======== DATA FOR PROCESSING ========

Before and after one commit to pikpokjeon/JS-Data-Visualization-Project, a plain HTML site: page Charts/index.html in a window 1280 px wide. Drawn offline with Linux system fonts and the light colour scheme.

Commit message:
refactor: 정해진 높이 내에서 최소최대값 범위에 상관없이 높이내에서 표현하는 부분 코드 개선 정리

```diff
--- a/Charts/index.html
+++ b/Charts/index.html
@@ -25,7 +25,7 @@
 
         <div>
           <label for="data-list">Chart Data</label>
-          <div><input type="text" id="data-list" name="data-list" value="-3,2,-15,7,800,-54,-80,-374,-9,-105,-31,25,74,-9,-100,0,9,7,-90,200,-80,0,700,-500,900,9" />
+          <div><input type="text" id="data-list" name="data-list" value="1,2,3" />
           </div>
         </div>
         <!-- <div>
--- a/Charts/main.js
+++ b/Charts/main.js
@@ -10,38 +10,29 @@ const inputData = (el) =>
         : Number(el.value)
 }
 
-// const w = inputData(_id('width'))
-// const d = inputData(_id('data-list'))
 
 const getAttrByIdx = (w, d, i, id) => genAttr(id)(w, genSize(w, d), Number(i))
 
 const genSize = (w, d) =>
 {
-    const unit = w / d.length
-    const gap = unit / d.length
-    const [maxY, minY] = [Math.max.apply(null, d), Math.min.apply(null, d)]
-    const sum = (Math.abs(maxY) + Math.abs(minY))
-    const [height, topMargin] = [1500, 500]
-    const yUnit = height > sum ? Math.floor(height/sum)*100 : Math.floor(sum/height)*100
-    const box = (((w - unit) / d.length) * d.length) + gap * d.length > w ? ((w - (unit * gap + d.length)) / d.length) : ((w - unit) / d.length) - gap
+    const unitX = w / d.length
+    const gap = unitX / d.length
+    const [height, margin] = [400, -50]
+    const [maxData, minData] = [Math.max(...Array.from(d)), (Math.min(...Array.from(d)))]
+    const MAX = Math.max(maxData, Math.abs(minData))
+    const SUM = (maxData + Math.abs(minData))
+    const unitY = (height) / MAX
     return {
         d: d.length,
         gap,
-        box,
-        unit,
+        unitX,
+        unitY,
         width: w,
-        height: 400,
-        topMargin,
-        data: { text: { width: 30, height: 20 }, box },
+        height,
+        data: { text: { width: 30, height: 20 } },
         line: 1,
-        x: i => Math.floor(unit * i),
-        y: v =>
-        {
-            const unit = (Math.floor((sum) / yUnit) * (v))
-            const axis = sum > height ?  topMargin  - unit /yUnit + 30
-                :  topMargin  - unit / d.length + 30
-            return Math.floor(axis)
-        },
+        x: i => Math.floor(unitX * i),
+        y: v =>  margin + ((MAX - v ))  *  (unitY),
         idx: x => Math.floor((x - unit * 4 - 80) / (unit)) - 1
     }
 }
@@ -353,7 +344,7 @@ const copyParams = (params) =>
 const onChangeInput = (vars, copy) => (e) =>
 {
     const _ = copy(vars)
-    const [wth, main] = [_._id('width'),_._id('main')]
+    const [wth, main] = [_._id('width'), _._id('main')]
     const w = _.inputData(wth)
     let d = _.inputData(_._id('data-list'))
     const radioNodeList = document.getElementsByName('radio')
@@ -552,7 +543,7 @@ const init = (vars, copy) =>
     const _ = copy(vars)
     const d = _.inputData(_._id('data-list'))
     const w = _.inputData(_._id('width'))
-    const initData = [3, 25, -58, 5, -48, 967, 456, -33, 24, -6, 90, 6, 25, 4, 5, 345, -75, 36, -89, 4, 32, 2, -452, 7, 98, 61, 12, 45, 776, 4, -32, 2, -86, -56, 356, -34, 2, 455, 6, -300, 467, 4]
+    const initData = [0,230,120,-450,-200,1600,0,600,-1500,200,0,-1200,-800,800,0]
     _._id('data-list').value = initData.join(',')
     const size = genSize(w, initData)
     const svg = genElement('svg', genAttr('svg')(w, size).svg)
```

========

TASK STATEMENT. Repeat the material from above exactly, word for word.

SOLVED EXERCISE.
Before and after one commit to pikpokjeon/JS-Data-Visualization-Project, a plain HTML site: page Charts/index.html in a window 1280 px wide. Drawn offline with Linux system fonts and the light colour scheme.

Commit message:
refactor: 정해진 높이 내에서 최소최대값 범위에 상관없이 높이내에서 표현하는 부분 코드 개선 정리

```diff
--- a/Charts/index.html
+++ b/Charts/index.html
@@ -25,7 +25,7 @@
 
         <div>
           <label for="data-list">Chart Data</label>
-          <div><input type="text" id="data-list" name="data-list" value="-3,2,-15,7,800,-54,-80,-374,-9,-105,-31,25,74,-9,-100,0,9,7,-90,200,-80,0,700,-500,900,9" />
+          <div><input type="text" id="data-list" name="data-list" value="1,2,3" />
           </div>
         </div>
         <!-- <div>
--- a/Charts/main.js
+++ b/Charts/main.js
@@ -10,38 +10,29 @@ const inputData = (el) =>
         : Number(el.value)
 }
 
-// const w = inputData(_id('width'))
-// const d = inputData(_id('data-list'))
 
 const getAttrByIdx = (w, d, i, id) => genAttr(id)(w, genSize(w, d), Number(i))
 
 const genSize = (w, d) =>
 {
-    const unit = w / d.length
-    const gap = unit / d.length
-    const [maxY, minY] = [Math.max.apply(null, d), Math.min.apply(null, d)]
-    const sum = (Math.abs(maxY) + Math.abs(minY))
-    const [height, topMargin] = [1500, 500]
-    const yUnit = height > sum ? Math.floor(height/sum)*100 : Math.floor(sum/height)*100
-    const box = (((w - unit) / d.length) * d.length) + gap * d.length > w ? ((w - (unit * gap + d.length)) / d.length) : ((w - unit) / d.length) - gap
+    const unitX = w / d.length
+    const gap = unitX / d.length
+    const [height, margin] = [400, -50]
+    const [maxData, minData] = [Math.max(...Array.from(d)), (Math.min(...Array.from(d)))]
+    const MAX = Math.max(maxData, Math.abs(minData))
+    const SUM = (maxData + Math.abs(minData))
+    const unitY = (height) / MAX
     return {
         d: d.length,
         gap,
-        box,
-        unit,
+        unitX,
+        unitY,
         width: w,
-        height: 400,
-        topMargin,
-        data: { text: { width: 30, height: 20 }, box },
+        height,
+        data: { text: { width: 30, height: 20 } },
         line: 1,
-        x: i => Math.floor(unit * i),
-        y: v =>
-        {
-            const unit = (Math.floor((sum) / yUnit) * (v))
-            const axis = sum > height ?  topMargin  - unit /yUnit + 30
-                :  topMargin  - unit / d.length + 30
-            return Math.floor(axis)
-        },
+        x: i => Math.floor(unitX * i),
+        y: v =>  margin + ((MAX - v ))  *  (unitY),
         idx: x => Math.floor((x - unit * 4 - 80) / (unit)) - 1
     }
 }
@@ -353,7 +344,7 @@ const copyParams = (params) =>
 const onChangeInput = (vars, copy) => (e) =>
 {
     const _ = copy(vars)
-    const [wth, main] = [_._id('width'),_._id('main')]
+    const [wth, main] = [_._id('width'), _._id('main')]
     const w = _.inputData(wth)
     let d = _.inputData(_._id('data-list'))
     const radioNodeList = document.getElementsByName('radio')
@@ -552,7 +543,7 @@ const init = (vars, copy) =>
     const _ = copy(vars)
     const d = _.inputData(_._id('data-list'))
     const w = _.inputData(_._id('width'))
-    const initData = [3, 25, -58, 5, -48, 967, 456, -33, 24, -6, 90, 6, 25, 4, 5, 345, -75, 36, -89, 4, 32, 2, -452, 7, 98, 61, 12, 45, 776, 4, -32, 2, -86, -56, 356, -34, 2, 455, 6, -300, 467, 4]
+    const initData = [0,230,120,-450,-200,1600,0,600,-1500,200,0,-1200,-800,800,0]
     _._id('data-list').value = initData.join(',')
     const size = genSize(w, initData)
     const svg = genElement('svg', genAttr('svg')(w, size).svg)
```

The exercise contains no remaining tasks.